Nearly a year after giving its recreational marijuana program an early start, Nevada is making additional licenses available, but only for businesses that already have permanent or provisional medical marijuana certificates.
The program expansion comes at a time when the industry still is growing at a healthy clip: In March, medical and recreational cannabis sales totaled $49.6 million, up nearly 25% from $39.9 million in July 2017, according to statistics released by the state.
Rec MJ sales alone topped $41 million in March, the most recent figures available.
The application period for the additional opportunities runs June 13-23, according to Stephanie Klapstein, public information officer for the Nevada Department of Taxation.

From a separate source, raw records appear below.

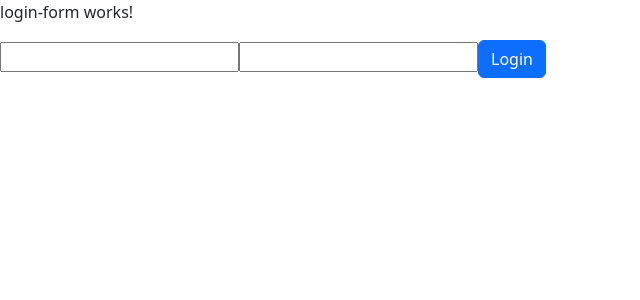
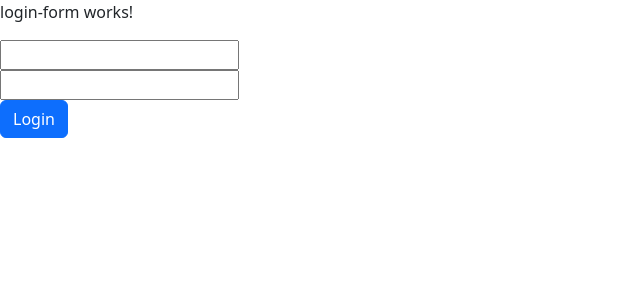
Before and after one commit to genesisscv/fit-tracker-frontend, an Angular app: page /login in a window 1280 px wide. Shown: the top 300 px of the page, without its empty margins (0-640 px from the left). Built offline with nearby package versions, Linux system fonts and the light colour scheme.

Commit message:
clean HTML for Login Form

```diff
--- a/src/app/pages/login/components/login-form/login-form.component.html
+++ b/src/app/pages/login/components/login-form/login-form.component.html
@@ -1,13 +1,16 @@
 <p>login-form works!</p>
 <ng-container *ngIf="form">
   <form formGroupName="form" (submit)="onSubmit()">
+    <div>
       <label>
         <input formControlName="userName">
       </label>
+    </div>
+    <div>
       <label>
         <input formControlName="password">
       </label>
-
+    </div>
     <button type="submit" class="btn btn-primary">
       Login
     </button>
```
Lines whose indentation alone changed are shown as unchanged.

- Medical marijuana establishments that don’t already have adult-use licenses can try to acquire the same number and type of licenses they hold in the medical program. Under this category, she wrote, a maximum of 13 adult-use licenses could be issued in total, including seven cultivation, four processing, one retail and one lab.
- An additional 71 provisional MMJ certificate holders are eligible to apply for adult-use licenses under the same type, with this breakdown: 44 cultivation, 23 processing, three retail and one lab.
Under law, the Nevada Department of Taxation has 90 days to approve or deny an application.
Later this summer or early fall, the state will open applications for existing MMJ certificate holders to apply for any type and number of adult-use licenses, Klapstein said.
The state so far has issued 61 adult-use retail store licenses. Available licenses are based on population per county, up to the statewide cap of 132.
On Nov. 16, the statutory period of exclusivity ends. At that point, any person – regardless of whether he or she is already in the marijuana business – is eligible to apply for any license type.
But the state doesn’t know when it might hold an application period after that date, Klapstein said.